To hear a program of music by Mahler and the members of the Second Viennese School (Schoenberg, Webern) five days after the earthquake in Haiti is to experience questions about the role that the arts, and music in particular, plays in our lives. Burke and Kant recognized two categories of artistic experience, the beautiful and the sublime, one characterized by orderliness, balance, and grace, the other by overwhelming power. Beauty is associated with the works of humans, and the sublime with the acts of nature (and/or God, depending on your persuasion). Both pieces on the second half of the Vienna Philharmonic’s program (Webern and Mahler) contained climactic moments that can only be described as devastating, as close as art can get to imparting the experience of disastrous loss. As we read the papers about the destruction of a country, we struggle to find the connection between our own lives and the unimaginable suffering and trauma being experienced by our neighbors and fellow humans. Music can help.
Last Friday, January 15th, the Cantata Singers under Music Director David Hoose continued their season centered around the music of Heinrich Schütz, on this occasion performing at the First Church, Cambridge. This can be a problematic venue, with blurry sound, especially for solo voices.
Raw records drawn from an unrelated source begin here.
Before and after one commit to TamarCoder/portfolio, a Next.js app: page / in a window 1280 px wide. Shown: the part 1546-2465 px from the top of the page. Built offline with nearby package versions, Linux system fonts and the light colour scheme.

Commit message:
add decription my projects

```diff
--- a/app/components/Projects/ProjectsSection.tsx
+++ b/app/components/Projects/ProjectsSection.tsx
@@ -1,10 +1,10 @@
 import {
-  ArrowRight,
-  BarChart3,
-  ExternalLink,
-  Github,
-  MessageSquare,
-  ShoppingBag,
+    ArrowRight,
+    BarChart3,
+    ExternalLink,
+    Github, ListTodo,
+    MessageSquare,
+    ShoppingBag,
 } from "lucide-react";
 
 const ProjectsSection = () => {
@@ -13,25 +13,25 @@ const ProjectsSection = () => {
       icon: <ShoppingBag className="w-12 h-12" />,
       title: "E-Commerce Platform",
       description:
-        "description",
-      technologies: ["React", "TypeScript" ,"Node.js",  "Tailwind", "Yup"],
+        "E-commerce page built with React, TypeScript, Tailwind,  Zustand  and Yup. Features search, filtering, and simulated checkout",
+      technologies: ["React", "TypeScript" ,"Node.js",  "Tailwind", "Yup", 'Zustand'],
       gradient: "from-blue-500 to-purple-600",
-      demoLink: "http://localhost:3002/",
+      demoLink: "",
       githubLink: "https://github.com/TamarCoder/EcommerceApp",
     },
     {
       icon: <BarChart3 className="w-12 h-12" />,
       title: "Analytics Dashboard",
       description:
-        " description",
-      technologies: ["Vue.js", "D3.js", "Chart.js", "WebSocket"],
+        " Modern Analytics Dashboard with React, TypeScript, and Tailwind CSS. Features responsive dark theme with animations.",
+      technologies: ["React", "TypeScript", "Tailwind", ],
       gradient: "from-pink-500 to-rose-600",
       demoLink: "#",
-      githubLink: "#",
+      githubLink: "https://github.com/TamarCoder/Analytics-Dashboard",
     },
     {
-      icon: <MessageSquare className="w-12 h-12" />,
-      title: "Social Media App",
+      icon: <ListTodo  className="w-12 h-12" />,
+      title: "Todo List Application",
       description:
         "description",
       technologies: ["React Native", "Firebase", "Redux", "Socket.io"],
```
But Friday there were no solo voices, and the a capella mixed choir and eventually a small orchestra sounded fine—well balanced and clear enough, at least where I was sitting, which was fairly close. The audience was large and enthusiastic. The fine concert deserved their appreciation.
The Scottish composer James MacMillan is not nearly as well-known in the United States as he is in Britain. Hence it is a good thing that an outstanding recording of his St. John Passion is available from LSO Live for purchase as discs or as an iTunes download, as the BSO prepares to perform it under Sir Colin Davis, who commissioned the work as part of his 80th birthday celebrations. There is no better introduction to a composer or to a work than simply to listen to it, and a recording fills the requirement nicely, especially of a performance by Sir Colin, who has a special gift in presenting unfamiliar music with the passionate convication that it is the very best of its kind.